WHAT YOU HAVE TO DO >>
Leave the images out and write out each entry exactly as shown.

======== RECORDED DATA

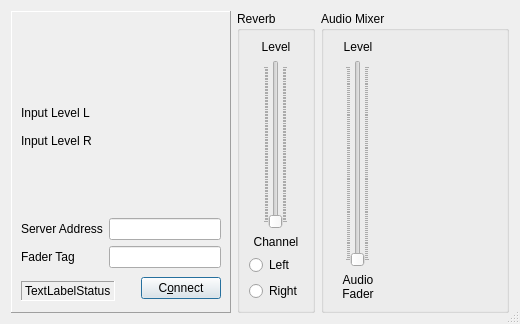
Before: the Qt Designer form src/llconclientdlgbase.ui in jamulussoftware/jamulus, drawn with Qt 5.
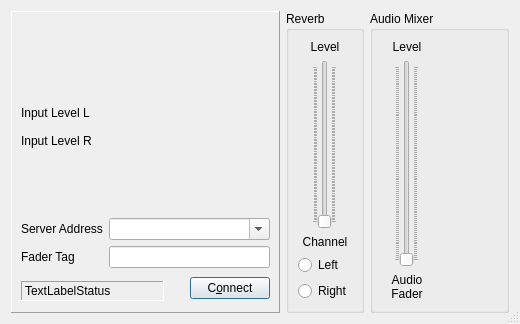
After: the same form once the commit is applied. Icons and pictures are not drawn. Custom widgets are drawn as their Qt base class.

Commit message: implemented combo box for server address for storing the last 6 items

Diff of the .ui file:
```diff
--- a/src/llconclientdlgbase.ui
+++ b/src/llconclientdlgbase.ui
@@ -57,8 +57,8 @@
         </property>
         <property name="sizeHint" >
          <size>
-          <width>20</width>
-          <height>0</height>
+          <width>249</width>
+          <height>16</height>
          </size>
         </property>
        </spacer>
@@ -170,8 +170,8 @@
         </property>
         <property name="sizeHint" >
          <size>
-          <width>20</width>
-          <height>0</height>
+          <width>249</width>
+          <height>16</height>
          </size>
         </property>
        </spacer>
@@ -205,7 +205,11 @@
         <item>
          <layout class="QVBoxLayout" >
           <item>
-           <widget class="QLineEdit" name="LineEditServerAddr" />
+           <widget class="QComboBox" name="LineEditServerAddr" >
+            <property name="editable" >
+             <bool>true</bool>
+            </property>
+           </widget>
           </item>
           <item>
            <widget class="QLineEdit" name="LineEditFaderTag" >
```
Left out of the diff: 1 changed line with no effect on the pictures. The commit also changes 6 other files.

================

OUTPUT BELOW >>
Before: the Qt Designer form src/llconclientdlgbase.ui in jamulussoftware/jamulus, drawn with Qt 5.
After: the same form once the commit is applied. Icons and pictures are not drawn. Custom widgets are drawn as their Qt base class.

Commit message: implemented combo box for server address for storing the last 6 items

Diff of the .ui file:
```diff
--- a/src/llconclientdlgbase.ui
+++ b/src/llconclientdlgbase.ui
@@ -57,8 +57,8 @@
         </property>
         <property name="sizeHint" >
          <size>
-          <width>20</width>
-          <height>0</height>
+          <width>249</width>
+          <height>16</height>
          </size>
         </property>
        </spacer>
@@ -170,8 +170,8 @@
         </property>
         <property name="sizeHint" >
          <size>
-          <width>20</width>
-          <height>0</height>
+          <width>249</width>
+          <height>16</height>
          </size>
         </property>
        </spacer>
@@ -205,7 +205,11 @@
         <item>
          <layout class="QVBoxLayout" >
           <item>
-           <widget class="QLineEdit" name="LineEditServerAddr" />
+           <widget class="QComboBox" name="LineEditServerAddr" >
+            <property name="editable" >
+             <bool>true</bool>
+            </property>
+           </widget>
           </item>
           <item>
            <widget class="QLineEdit" name="LineEditFaderTag" >
```
Left out of the diff: 1 changed line with no effect on the pictures. The commit also changes 6 other files.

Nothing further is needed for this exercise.